A new species of beaked whale has also been discovered recently. It is smaller and darker than other beaked whales, perhaps because it forages for deep sea fish and giant squid at depths of up to 3,000m below sea level.

The public’s perceptions are often based on how ‘cute’ an animal is.
NOAA Ocean Exploration & Research/Flickr, CC BY-SA

Every habitat on earth is interconnected, and whatever we as humans do on the ground, or in the oceans has an impact on marine ecosystems. Removing deep sea predators and prey, and disturbing deep sea habitats, will change marine ecosystems in ways that we do not yet understand.

Some experts have compared the rapid global spread of unsustainable fishing technologies and practices to a pathological disease outbreak.
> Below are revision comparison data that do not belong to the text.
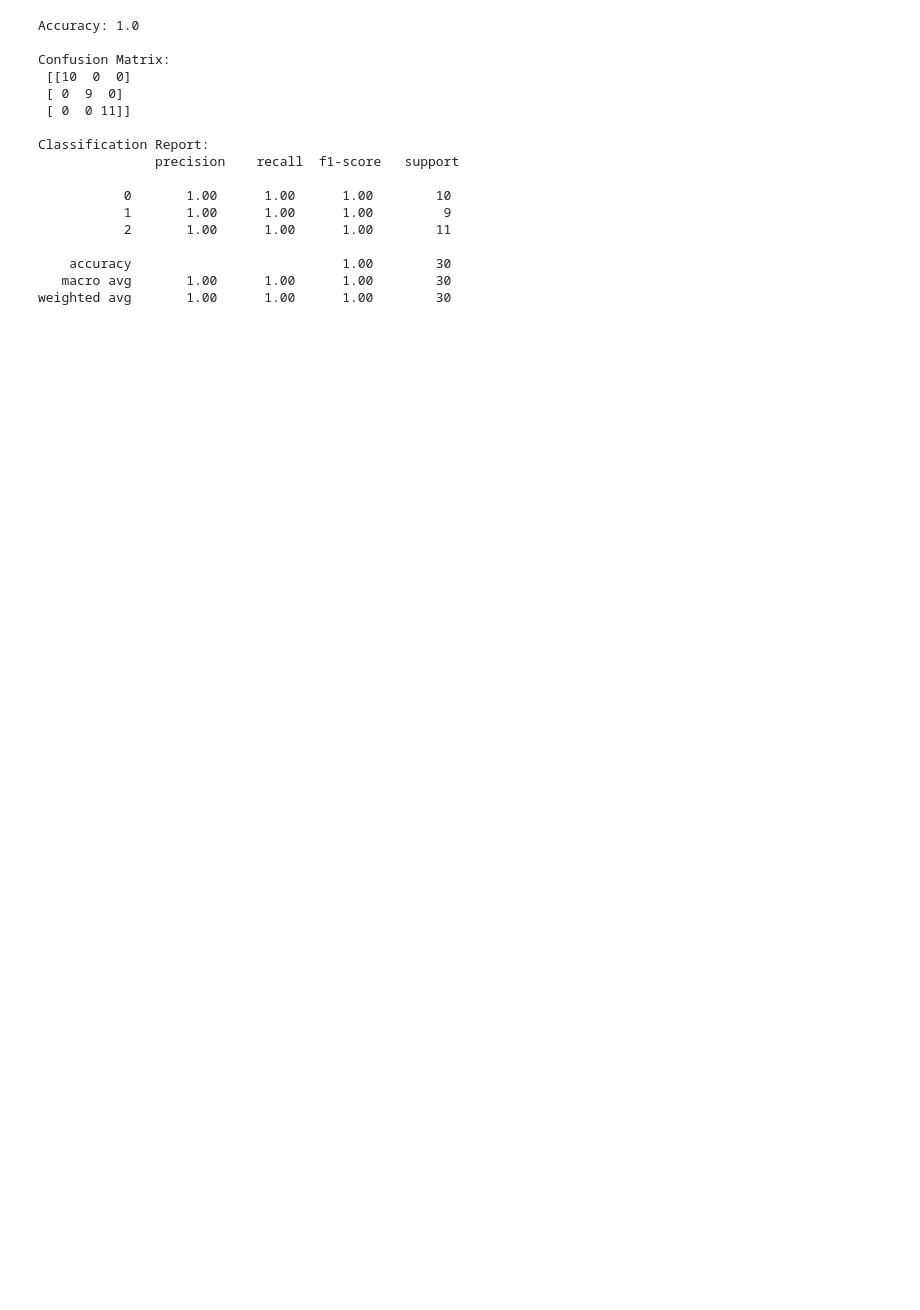
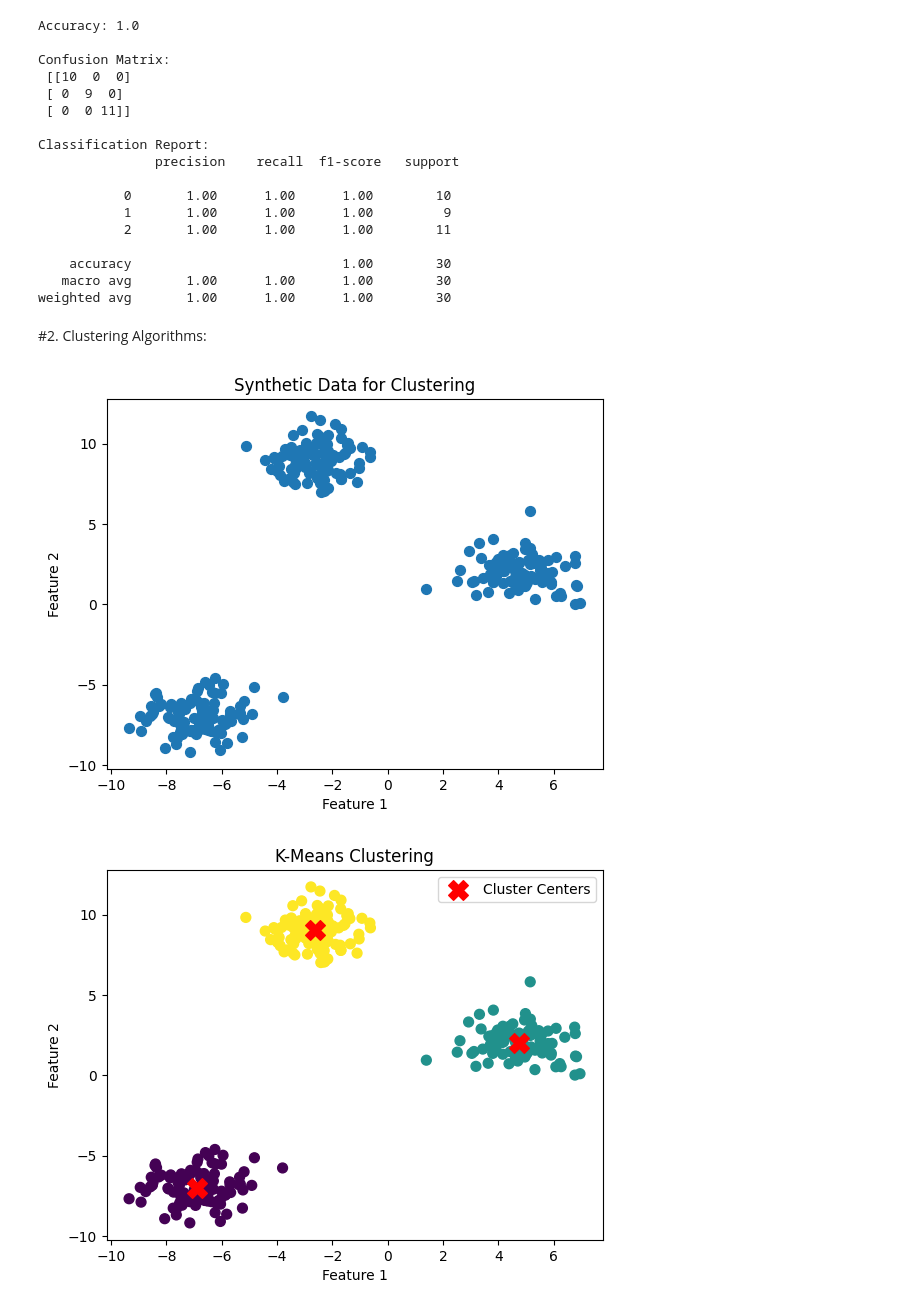
Before and after one commit to MandiraBanerjee2001/Mandira2001, a Jupyter notebook: Data_Mining_Algo.ipynb, the cells around one changed output. Saved outputs shown, nothing was run; the diff lists cells and outputs as text; code cells hidden in the pictures; blank space fills up the shorter version.

```diff
--- a/Data_Mining_Algo.ipynb
+++ b/Data_Mining_Algo.ipynb
@@ -120,3 +104,44 @@ Classification Report:
     accuracy                           1.00        30
    macro avg       1.00      1.00      1.00        30
 weighted avg       1.00      1.00      1.00        30
+# %% [markdown]
+#2. Clustering Algorithms:
+# %%
+import numpy as np
+import matplotlib.pyplot as plt
+from sklearn.cluster import KMeans
+from sklearn.datasets import make_blobs
+
+# Create synthetic data for clustering
+n_samples = 300
+n_features = 2
+n_clusters = 3
+
+X, y = make_blobs(n_samples=n_samples, n_features=n_features, centers=n_clusters, random_state=42)
+
+# Visualize the data
+plt.scatter(X[:, 0], X[:, 1], s=50, cmap='viridis')
+plt.title("Synthetic Data for Clustering")
+plt.xlabel("Feature 1")
+plt.ylabel("Feature 2")
+plt.show()
+
+# Apply K-Means clustering
+kmeans = KMeans(n_clusters=n_clusters)
+kmeans.fit(X)
+
+# Get cluster centers and labels
+centers = kmeans.cluster_centers_
+labels = kmeans.labels_
+
+# Visualize the clustered data
+plt.scatter(X[:, 0], X[:, 1], c=labels, s=50, cmap='viridis')
+plt.scatter(centers[:, 0], centers[:, 1], c='red', marker='X', s=200, label='Cluster Centers')
+plt.title("K-Means Clustering")
+plt.xlabel("Feature 1")
+plt.ylabel("Feature 2")
+plt.legend()
+plt.show()
+# %% [output]
+[figure, added]
+[figure, added]
```
Also changed, not shown: parts of 15 cells of this notebook.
Oceans are sometimes called the lifeblood of our planet, while rainforests are its lungs.

In reality, about 80% of our oxygen is produced by microorganisms in the oceans. This makes our oceans both the lungs and lifeblood of our planet. In fact, oceans are the blue heart of our planet and we must all try harder to save them.

The Conversation

Carla Litchfield, Senior Lecturer, School of Psychology, Social Work and Social Policy, University of South Australia

This article was originally published on The Conversation. Read the original article.